LAST EDITED ON 18-Jul-99 AT 02:43 PM (GMT)
Houston Ballet's "Dracula", Shatin Town Hall, Hong Kong, 17/7/99 - by Kevin Ng
Story ballets have been coming back into fashion in the past few years, as can be seen in the repertory of the top ballet companies in the
world. Take New York for instance. Even New York City Ballet, the heaven of the genre of pure-dance ballets as pioneered by George Balanchine, saw it fit this season to premiere a new production of "Swan Lake", which according to Joan Acocella of The New Yorker "had no reason for being....other than the fact that the company was having its fiftieth anniversary and had to do something splashy."
However there is no denying the preference of many ballet stars for narrative ballets. The late Dame Margot Fonteyn was quoted in a BBC documentary as saying:
"Real life often seemed so much more unreal than the stage. Or maybe I should say my identity was clear to me only when I assumed some make-believe character."
Well, this reviewer can quite sympathise with Fonteyn. After all, I sometimes feel that I don't know my real identity either except when attending a dance performance!
So to return to the main subject of this review. Houston Ballet gave three performances this weekend in Hong Kong of "Dracula", a three-act ballet choreographed in 1997 by its artistic director Ben Stevenson. Though Stevenson has over the years also created a number of plotless ballets, e.g. "Four Last Songs" which I saw in London in the early 1980s, he is far better known for his full-length story ballets.
His newest ballet "The Snow Maiden" which was created last year as a co-production with American Ballet Theatre was quite a box-office success. In
the interval, Mr. Stevenson told me that he has plans to create a new production of "Lady of the Camellias" for the Bolshoi Ballet.
Ironically the two biggest stars of Houston Ballet are in London this fortnight instead of in Hong Kong. Carlos Acosta was magnificent dancing in MacMillan's "My Brother, My Sisters" with the Royal Ballet, while its illustrious ex-Bolshoi star Nina Ananiashvili is now reunited with the Bolshoi Ballet during its current London Coliseum season.
In "Dracula" I applaud Stevenson's story-telling skills which concentrate only on the essential elements of Bram Stoker's story with a simplicity of means.

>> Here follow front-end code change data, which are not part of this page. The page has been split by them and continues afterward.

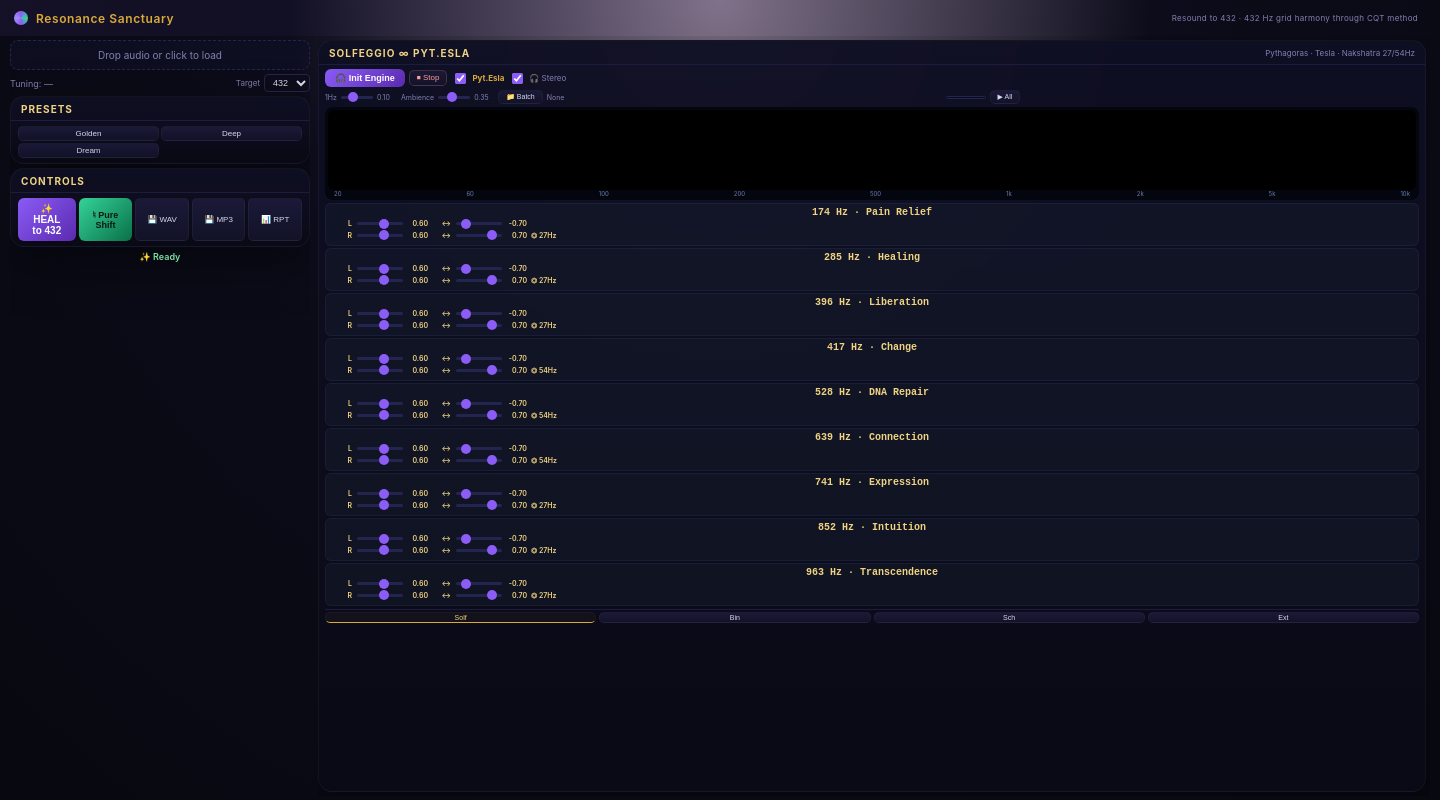
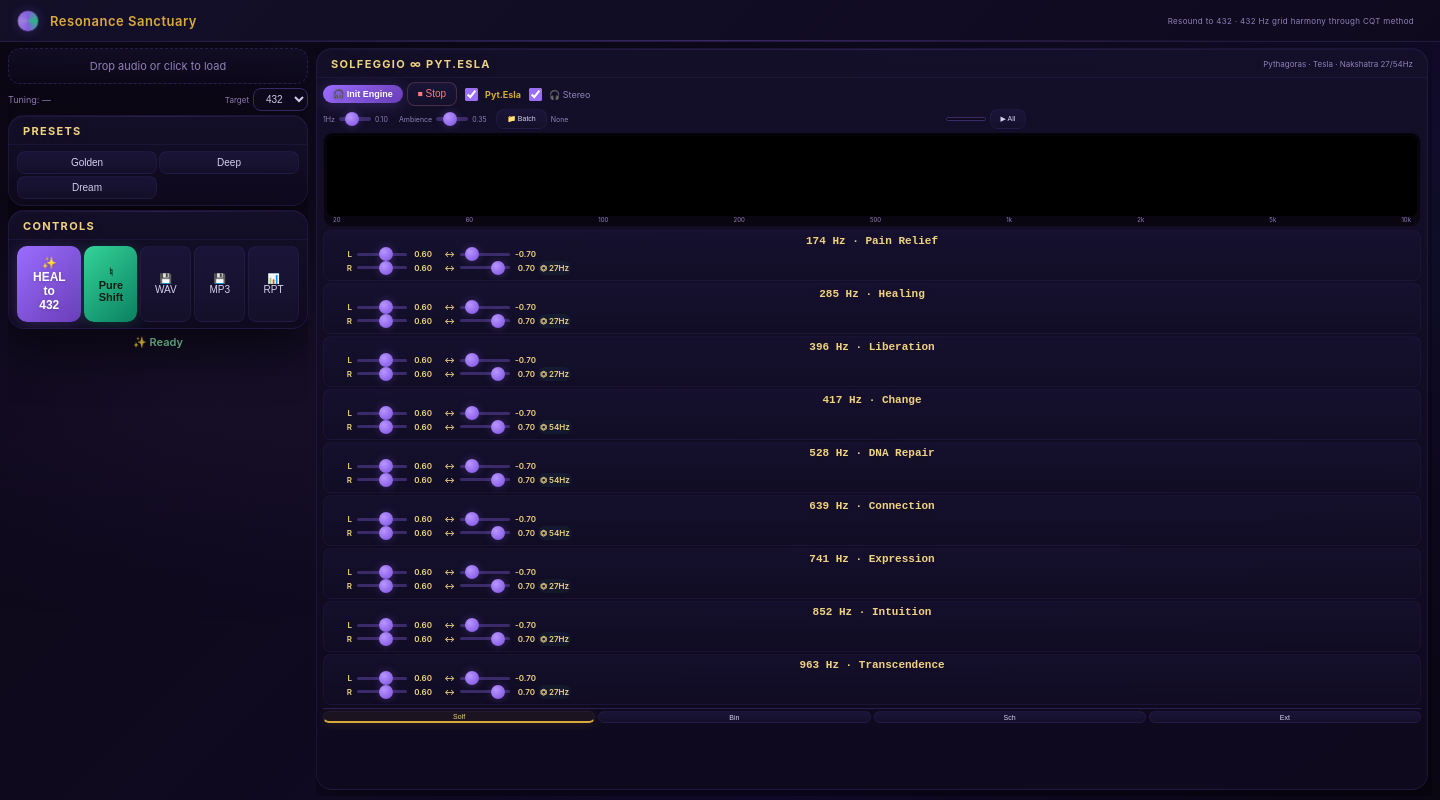
Before and after one commit to quantumthoughter/harmonic-convergence-432, an Electron app: page electron-frontend/index.html in a window 1440 px wide. Drawn offline with Linux system fonts and the light colour scheme.

Commit message:
feat: crystal amethyst theme — glowing buttons, flower of life background, warm textures, bigger controls

```diff
--- a/electron-frontend/index.html
+++ b/electron-frontend/index.html
@@ -16,8 +16,8 @@
     <div class="panel"><div class="panel-h"><h3>Presets</h3></div><div class="panel-b" style="display:grid;grid-template-columns:1fr 1fr;gap:2px" id="presetChips"></div></div>
     <div class="panel"><div class="panel-h"><h3>Controls</h3></div>
       <div class="panel-b" style="display:flex;gap:3px;flex-wrap:wrap">
-        <button class="btn-pri" id="healBtn" style="flex:1">✨ HEAL to 432</button>
-        <button class="btn-sec" id="pureBtn" style="flex:1">♮ Pure Shift</button>
+          <button class="btn-pri" id="healBtn" style="flex:1;font-size:12px;padding:10px 16px">✨ HEAL to 432</button>
+          <button class="btn-sec" id="pureBtn" style="flex:1;font-size:11px;padding:8px 12px">♮ Pure Shift</button>
         <button class="btn-sm" id="sWav" style="flex:1">💾 WAV</button>
         <button class="btn-sm" id="sMp3" style="flex:1">💾 MP3</button>
         <button class="btn-sm" id="rptBtn" style="flex:1">📊 RPT</button>
--- a/electron-frontend/style.css
+++ b/electron-frontend/style.css
@@ -1,40 +1,327 @@
-:root{--bg:#080810;--bg2:#0c0c1a;--panel:#0f0f24;--panel2:#141430;--soft:#1c1c40;--line:#242450;--text:#d8d8f0;--muted:#8080b0;--ameth:#8b5cf6;--ameth2:#a78bfa;--em:#34d399;--em2:#6ee7b7;--gold:#d9aa3a;--gold2:#f0d382;--good:#7be0a4;--bad:#ff9a9a;--shadow:0 18px 50px rgba(0,0,0,.4)}
-*{box-sizing:border-box;user-select:none}body{margin:0;height:100vh;background:radial-gradient(circle at top,rgba(43,20,60,.6) 0%,var(--bg2) 40%,var(--bg) 100%);color:var(--text);font-family:-apple-system,system-ui,sans-serif;font-size:12px;overflow:hidden;display:flex;flex-direction:column}
-.titlebar{-webkit-app-region:drag;height:36px;display:flex;align-items:center;padding:0 14px;gap:8px;flex-shrink:0;background:linear-gradient(90deg,rgba(139,92,246,.08),transparent 50%);font-size:12px;font-weight:600;color:var(--gold);letter-spacing:.6px;user-select:none}
-.titlebar .dot{width:14px;height:14px;border-radius:50%;background:conic-gradient(var(--ameth),var(--em),var(--ameth),var(--ameth2),var(--ameth));-webkit-app-region:no-drag;flex-shrink:0}
+/* ─── RESONANCE SANCTUARY — Crystal Amethyst Theme ─── */
+:root {
+  --bg: #0a0612;
+  --bg2: #0f0a1e;
+  --panel: #14102a;
+  --panel2: #1a1538;
+  --soft: #2a2050;
+  --line: #3a2a6a;
+  --text: #d8d0f0;
+  --muted: #9080b8;
+  --mdim: #605080;
+  --ameth: #9b6dff;
+  --ameth2: #b896ff;
+  --amethGlow: rgba(155, 109, 255, 0.3);
+  --em: #34d399;
+  --em2: #6ee7b7;
+  --gold: #d9aa3a;
+  --gold2: #f0d382;
+  --good: #7be0a4;
+  --bad: #ff7a7a;
+  --shadow: 0 18px 50px rgba(0,0,0,.5);
+  --crystal: radial-gradient(ellipse at 20% 50%, rgba(155,109,255,.08), transparent 50%);
+}
+*{box-sizing:border-box;user-select:none}
+body{
+  margin:0;height:100vh;
+  background: linear-gradient(135deg, var(--bg) 0%, var(--bg2) 40%, #100828 70%, var(--bg) 100%);
+  color: var(--text);
+  font-family: 'Inter', -apple-system, system-ui, sans-serif;
+  font-size: 12px;
+  overflow: hidden;
+  display: flex;
+  flex-direction: column;
+  position: relative;
+}
+/* Flower of Life SVG overlay — subtle background */
+body::after {
+  content: '';
+  position: fixed;
+  inset: 0;
+  opacity: .03;
+  pointer-events: none;
+  background:
+    radial-gradient(circle at 30% 40%, rgba(155,109,255,.15) 0%, transparent 30%),
+    radial-gradient(circle at 70% 60%, rgba(52,211,153,.1) 0%, transparent 30%),
+    repeating-conic-gradient(from 0deg at 50% 50%, transparent 0deg, rgba(155,109,255,.02) 10deg, transparent 20deg);
+  z-index: 0;
+}
+/* Amethyst crystal vignette */
+body::before {
+  content: '';
+  position: fixed;
+  inset: 0;
+  background:
+    radial-gradient(ellipse at 15% 50%, rgba(155,109,255,.06), transparent 40%),
+    radial-gradient(ellipse at 85% 30%, rgba(52,211,153,.04), transparent 40%);
+  pointer-events: none;
+  z-index: 0;
+}
+.titlebar{
+  -webkit-app-region: drag;
+  height: 42px;
+  display: flex;
+  align-items: center;
+  padding: 0 18px;
+  gap: 12px;
+  flex-shrink: 0;
+  background: linear-gradient(135deg, rgba(20,16,42,.95), rgba(15,10,30,.98));
+  border-bottom: 1px solid rgba(155,109,255,.15);
+  font-size: 13px;
+  font-weight: 600;
+  color: var(--gold);
+  letter-spacing: .5px;
+  user-select: none;
+  z-index: 1;
+  position: relative;
+}
+.titlebar::after {
+  content: '';
+  position: absolute;
+  bottom: 0;
+  left: 10%;
+  right: 10%;
+  height: 1px;
+  background: linear-gradient(90deg, transparent, var(--ameth), transparent);
+  opacity: .3;
+}
+.titlebar .dot{
+  width: 20px;
+  height: 20px;
+  border-radius: 50%;
+  background: conic-gradient(var(--ameth), var(--em), var(--ameth), var(--ameth2), var(--ameth));
+  -webkit-app-region: no-drag;
+  flex-shrink: 0;
+  box-shadow: 0 0 12px var(--amethGlow);
+  animation: pulse 4s ease-in-out infinite;
+}
+@keyframes pulse { 0%,100%{opacity:.7;transform:scale(1)} 50%{opacity:1;transform:scale(1.05)} }
 .titlebar span{-webkit-app-region:no-drag}
-.main{display:flex;flex:1;overflow:hidden;padding:0 10px 4px;gap:8px;min-height:0}
-.left{width:300px;min-width:300px;display:flex;flex-direction:column;gap:4px;overflow:hidden;padding:4px 0}
-.right{flex:1;display:flex;flex-direction:column;gap:4px;min-width:0;overflow:hidden;padding:4px 4px 4px 0}
-.panel{background:linear-gradient(180deg,rgba(15,15,36,.96),rgba(10,10,22,.98));border:1px solid rgba(255,255,255,.04);border-radius:14px;box-shadow:var(--shadow);display:flex;flex-direction:column;overflow:hidden;min-height:0}
-.panel-h{display:flex;align-items:center;justify-content:space-between;padding:6px 10px 5px;border-bottom:1px solid var(--soft);flex-shrink:0}
-.panel-h h3{margin:0;font-size:10px;color:var(--gold2);text-transform:uppercase;letter-spacing:.1em;font-weight:700}
-.panel-h span{font-size:8px;color:var(--muted)}
-.panel-b{padding:5px 7px;overflow:auto;min-height:0}
-.dropzone{border:1px dashed var(--line);border-radius:8px;padding:8px;text-align:center;cursor:pointer;background:linear-gradient(180deg,rgba(15,15,36,.8),rgba(20,20,48,.4));font-size:10px;color:var(--muted);transition:.3s;flex-shrink:0}
-.dropzone:hover{border-color:var(--ameth)}.dropzone.ok{border-color:var(--em);color:var(--em2)}
-.row{display:flex;align-items:center;gap:4px}.row label{font-size:8px;color:var(--muted);white-space:nowrap}
-select,input[type="number"]{background:var(--bg2);color:var(--text);border:1px solid var(--line);border-radius:4px;padding:2px 4px;font-size:9px;outline:none}
-.btn-sm{padding:2px 7px;font-size:8px;border-radius:5px;border:1px solid rgba(255,255,255,.04);background:linear-gradient(180deg,#1a1a38,#121228);color:var(--text);cursor:pointer}
-.btn-pri{background:linear-gradient(135deg,var(--ameth),#5a2aaf);color:#fff;font-weight:700;font-size:10px;padding:5px 10px;border:none;border-radius:6px;cursor:pointer}
-.btn-sec{background:linear-gradient(135deg,var(--em),#0a7048);color:#0a1a14;font-weight:700;border:none;border-radius:6px;padding:4px 8px;font-size:9px;cursor:pointer}
-input[type="range"]{-webkit-appearance:none;appearance:none;height:3px;background:var(--line);border-radius:2px;outline:none}
-input[type="range"]::-webkit-slider-thumb{-webkit-appearance:none;width:10px;height:10px;border-radius:5px;background:var(--ameth);cursor:pointer}
-.toggle{display:flex;align-items:center;gap:3px;font-size:8px;color:var(--muted)}.toggle input{width:11px;height:11px;accent-color:var(--ameth)}
-.status{font-size:9px;text-align:center;color:var(--good);font-weight:600;min-height:13px;flex-shrink:0}
-.cqt-container{background:#03060f;border-radius:8px;padding:3px;flex-shrink:0}
+.main{display:flex;flex:1;overflow:hidden;padding:0 8px 4px;gap:8px;min-height:0;position:relative;z-index:1}
+.left{width:300px;min-width:300px;display:flex;flex-direction:column;gap:4px;overflow:hidden;padding:6px 0}
+.right{flex:1;display:flex;flex-direction:column;gap:4px;min-width:0;overflow:hidden;padding:6px 4px 6px 0}
+.panel{
+  background: linear-gradient(180deg, rgba(20,16,42,.94), rgba(15,10,30,.96));
+  border: 1px solid rgba(155,109,255,.1);
+  border-radius: 16px;
+  box-shadow: var(--shadow), inset 0 1px 0 rgba(155,109,255,.04);
+  display: flex;
+  flex-direction: column;
+  overflow: hidden;
+  min-height: 0;
+  position: relative;
+}
+.panel::before {
+  content: '';
+  position: absolute;
+  top: 0;
+  left: 0;
+  right: 0;
+  height: 1px;
+  background: linear-gradient(90deg, transparent, var(--ameth), transparent);
+  opacity: .15;
+}
+.panel-h{
+  display: flex;
+  align-items: center;
+  justify-content: space-between;
+  padding: 8px 14px 6px;
+  border-bottom: 1px solid rgba(155,109,255,.08);
+  flex-shrink: 0;
+}
+.panel-h h3{
+  margin: 0;
+  font-size: 11px;
+  color: var(--gold2);
+  text-transform: uppercase;
+  letter-spacing: .12em;
+  font-weight: 700;
+  text-shadow: 0 0 16px rgba(217,170,58,.15);
+}
+.panel-h span{font-size: 8px; color: var(--muted)}
+.panel-b{padding: 6px 8px; overflow: auto; min-height: 0}
+
+.dropzone{
+  border: 1px dashed rgba(155,109,255,.2);
+  border-radius: 12px;
+  padding: 10px;
+  text-align: center;
+  cursor: pointer;
+  background: linear-gradient(180deg, rgba(20,16,42,.7), rgba(15,10,30,.5));
+  font-size: 11px;
+  color: var(--muted);
+  transition: all .3s;
+  flex-shrink: 0;
+  position: relative;
+  overflow: hidden;
+}
+.dropzone::before {
+  content: '';
+  position: absolute;
+  inset: -1px;
+  border-radius: 12px;
+  background: linear-gradient(135deg, var(--ameth), transparent, var(--em), transparent);
+  opacity: 0;
+  transition: opacity .3s;
+  z-index: -1;
+}
+.dropzone:hover::before { opacity: .15 }
+.dropzone:hover{ border-color: var(--ameth); box-shadow: 0 0 20px var(--amethGlow)}
+.dropzone.ok{ border-color: var(--em); color: var(--em2) }
+
+.row{display:flex;align-items:center;gap:4px}
+.row label{font-size:8px;color:var(--muted);white-space:nowrap}
+select,input[type="number"]{
+  background: rgba(15,10,30,.8);
+  color: var(--text);
+  border: 1px solid var(--line);
+  border-radius: 8px;
+  padding: 4px 8px;
+  font-size: 10px;
+  outline: none;
+  transition: border-color .2s;
+}
+select:focus,input:focus{border-color: var(--ameth); box-shadow: 0 0 8px var(--amethGlow)}
+
+/* ─── BIGGER GLOWING BUTTONS ─── */
+.btn{
+  cursor: pointer;
+  border: none;
+  border-radius: 10px;
+  padding: 8px 14px;
+  font-size: 11px;
+  font-weight: 600;
+  transition: all .2s;
+  position: relative;
+  overflow: hidden;
+}
+.btn-sm{
+  padding: 5px 10px;
+  font-size: 10px;
+  border-radius: 8px;
+  border: 1px solid rgba(155,109,255,.08);
+  background: linear-gradient(180deg, #1a1538, #14102a);
+  color: var(--text);
+  cursor: pointer;
+  transition: all .2s;
+}
+.btn-sm:hover{ border-color: var(--ameth); box-shadow: 0 0 12px var(--amethGlow) }
+
+.btn-pri{
+  background: linear-gradient(135deg, #9b6dff, #6a3db8);
+  color: #fff;
+  font-weight: 700;
+  font-size: 11px;
+  padding: 8px 14px;
+  border: none;
+  border-radius: 10px;
+  cursor: pointer;
+  box-shadow: 0 2px 16px rgba(155,109,255,.25);
+  transition: all .25s;
+  text-shadow: 0 1px 4px rgba(0,0,0,.2);
+}
+.btn-pri:hover{
+  box-shadow: 0 4px 28px rgba(155,109,255,.4);
+  transform: translateY(-1px);
+}
+.btn-pri:active{transform:translateY(0)}
+
+.btn-sec{
+  background: linear-gradient(135deg, #34d399, #0a8060);
+  color: #0a2014;
+  font-weight: 700;
+  border: none;
+  border-radius: 10px;
+  padding: 6px 12px;
+  font-size: 10px;
+  cursor: pointer;
+  box-shadow: 0 2px 16px rgba(52,211,153,.2);
+  transition: all .25s;
+}
+.btn-sec:hover{
+  box-shadow: 0 4px 24px rgba(52,211,153,.35);
+  transform: translateY(-1px);
+}
+
+input[type="range"]{
+  -webkit-appearance: none;
+  appearance: none;
+  height: 4px;
+  background: linear-gradient(90deg, var(--line), rgba(155,109,255,.3));
+  border-radius: 2px;
+  outline: none;
+  transition: all .2s;
+}
+input[type="range"]::-webkit-slider-thumb{
+  -webkit-appearance: none;
+  width: 14px;
+  height: 14px;
+  border-radius: 50%;
+  background: radial-gradient(circle at 35% 35%, #b896ff, #7a4ddf);
+  cursor: pointer;
+  box-shadow: 0 0 8px var(--amethGlow);
+  transition: all .2s;
+}
+input[type="range"]::-webkit-slider-thumb:hover{
+  transform: scale(1.2);
+  box-shadow: 0 0 16px var(--amethGlow);
+}
+.toggle{display:flex;align-items:center;gap:4px;font-size:9px;color:var(--muted);cursor:pointer}
+.toggle input{width:13px;height:13px;accent-color:var(--ameth);cursor:pointer}
+.status{font-size:11px;text-align:center;color:var(--good);font-weight:600;padding:2px 0}
+
+/* CQT */
+.cqt-container{
+  background: linear-gradient(180deg, #05030a, #0a0612);
+  border-radius: 10px;
+  padding: 3px;
+  flex-shrink: 0;
+  border: 1px solid rgba(155,109,255,.08);
+}
 .cqt-container canvas{display:block;width:100%;height:80px;background:#000;border-radius:6px}
-.cqt-labels{display:flex;justify-content:space-between;padding:0 6px;font-size:6px;color:#6a7aa8}
+.cqt-labels{display:flex;justify-content:space-between;padding:0 6px;font-size:6px;color:var(--muted)}
+
 .freq-grid{display:flex;flex-direction:column;gap:2px;overflow-y:auto;flex:1;min-height:0}
-.freq-card{background:rgba(20,28,45,.5);border-radius:6px;padding:3px 6px;border:1px solid rgba(100,120,200,.1);flex-shrink:0}
-.freq-title{font-size:10px;font-weight:700;text-align:center;font-family:monospace;margin-bottom:1px;color:var(--gold2)}
-.ctrl-row{display:flex;align-items:center;gap:3px;margin:1px 0;font-size:7px;color:var(--muted)}
-.ctrl-row input[type="range"]{flex:1;max-width:46px;height:3px}
-.ctrl-row select{font-size:7px;padding:1px 2px;max-width:42px}
-.ctrl-row span{min-width:20px;text-align:right;font-size:7px;color:var(--gold2);font-weight:600}
-.badge{font-size:7px;text-align:center;padding:1px;border-radius:8px;margin-top:1px;color:var(--em)}
-.tab.on{color:var(--gold2)!important;border-bottom:1px solid var(--gold)!important;background:rgba(217,170,58,.04)!important}
-progress{-webkit-appearance:none;appearance:none;height:3px;border-radius:2px;overflow:hidden;background:var(--bg2);border:1px solid var(--line)}
+.freq-card{
+  background: linear-gradient(180deg, rgba(26,21,56,.5), rgba(20,16,42,.3));
+  border-radius: 8px;
+  padding: 4px 8px;
+  border: 1px solid rgba(155,109,255,.06);
+  flex-shrink: 0;
+  transition: all .2s;
+}
+.freq-card:hover{
+  border-color: var(--ameth);
+  box-shadow: 0 0 12px var(--amethGlow);
+}
+.freq-title{font-size:11px;font-weight:700;text-align:center;font-family:monospace;margin-bottom:2px;color:var(--gold2);text-shadow:0 0 8px rgba(217,170,58,.1)}
+.ctrl-row{display:flex;align-items:center;gap:3px;margin:1px 0;font-size:8px;color:var(--muted)}
+.ctrl-row input[type="range"]{flex:1;max-width:50px;height:3px}
+.ctrl-row select{font-size:7px;padding:2px 4px;max-width:46px;border-radius:6px;background:rgba(15,10,30,.8);color:var(--text);border:1px solid var(--line)}
+.ctrl-row select:focus{border-color:var(--ameth)}
+.ctrl-row span{min-width:20px;text-align:right;font-size:8px;color:var(--gold2);font-weight:600}
+.badge{font-size:7px;text-align:center;padding:2px;border-radius:10px;margin-top:1px;color:var(--em);background:rgba(52,211,153,.06)}
+.tab.on{
+  color: var(--gold2) !important;
+  border-bottom: 2px solid var(--gold) !important;
+  background: rgba(217,170,58,.06) !important;
+  box-shadow: 0 2px 12px rgba(217,170,58,.1);
+}
+progress{
+  -webkit-appearance: none;
+  appearance: none;
+  height: 4px;
+  border-radius: 2px;
+  overflow: hidden;
+  background: var(--bg2);
+  border: 1px solid var(--line);
+}
 progress::-webkit-progress-bar{background:var(--bg2)}
-progress::-webkit-progress-value{background:linear-gradient(90deg,var(--ameth),var(--em))}
-::-webkit-scrollbar{width:3px}::-webkit-scrollbar-thumb{background:var(--line);border-radius:2px}
+progress::-webkit-progress-value{
+  background: linear-gradient(90deg, var(--ameth), var(--em));
+  border-radius: 2px;
+}
+::-webkit-scrollbar{width:4px}
+::-webkit-scrollbar-track{background:transparent}
+::-webkit-scrollbar-thumb{background:var(--line);border-radius:2px}
+::-webkit-scrollbar-thumb:hover{background:var(--ameth)}
```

Act 1 took place in the crypt of Count Dracula's castle in the night mist. There was in the beginning a dreamy group dance for the 18 girls of the 'corps de ballet' attired in long white chiffon night-gowns who represented Dracula's wives. Their eeriness reminded me of the Wilis in the white Act 2 of "Giselle".
Flying wires were used to enable Dracula to fly high in the air to tower over his wives. Later he danced a duet with his new bride Flora, at the end of which he bit her neck in vampire fashion. Last night, Dracula and Flora were danced by Philip Broomhead (a former principal of the Royal Ballet) and Lauren Anderson.
Act 2 transported the story to the village below the castle, and was the most pleasing of the three acts. It had an engaging old-fashioned rustic
charm seemingly derived from "Coppelia" and Ashton's "La Fille Mal Gardee". The colourful scenery designed by Thomas Boyd was excellent. We saw beautiful thatched cottages with snow-capped mountains in the background, as befitting a Transylvanian village.
There was a joyful variety of classical and character dancing to delight the eyes. I enjoyed the ribbon dance for the villagers who wove
unexpected patterns with their ribbons at the end like in Ashton's "La Fille", as well as a virile
rod dance for the men.
There was humour in the mime scenes. I felt for the young villager Frederick, who was too shy to ask the innkeeper for the hand of his beautiful daughter Svetlana for marriage. This act was crowned by a classical 'pas de deux' for this innocent couple Frederick and Svetlana, before she was abducted by Dracula with his giant spectacular cape. However I found the choreography a shade repetitive here. And the two young lovers - as danced last night by Julie Gumbinner and Yin Le - did not quite convey a precious youthful radiance in their dancing.
Act 3 started off with solos for Flora, Dracula's bride in Act 1, who was also flown by wires at one point; and for Dracula's hunchback henchman Renfield convincingly played by Li Anlin. Dracula forced Svetlana to dance a duet with him, at the end of which his castle was stormed by Frederick and the villages coming to the rescue of Svetlana.
This "pas d'action" scene however was not gripping enough in excitement, and at times verged on the farcical side. There was a priest dominating the
proceedings by forever pointing his cross to scare away the vampirical brides. But the denouement with Dracula disintegrating atop the large chandelier was quite spectacular.
There was as expected a final 'pas de deux' with Frederick and Svetlana. But their dancing did not generate much bliss to be able to melt our hearts. Before curtain fall, Renfield kept running round the stage desperately having lost his master Dracula.
The recorded music score was selected from the works of Franz Liszt as arranged by John Lanchbery.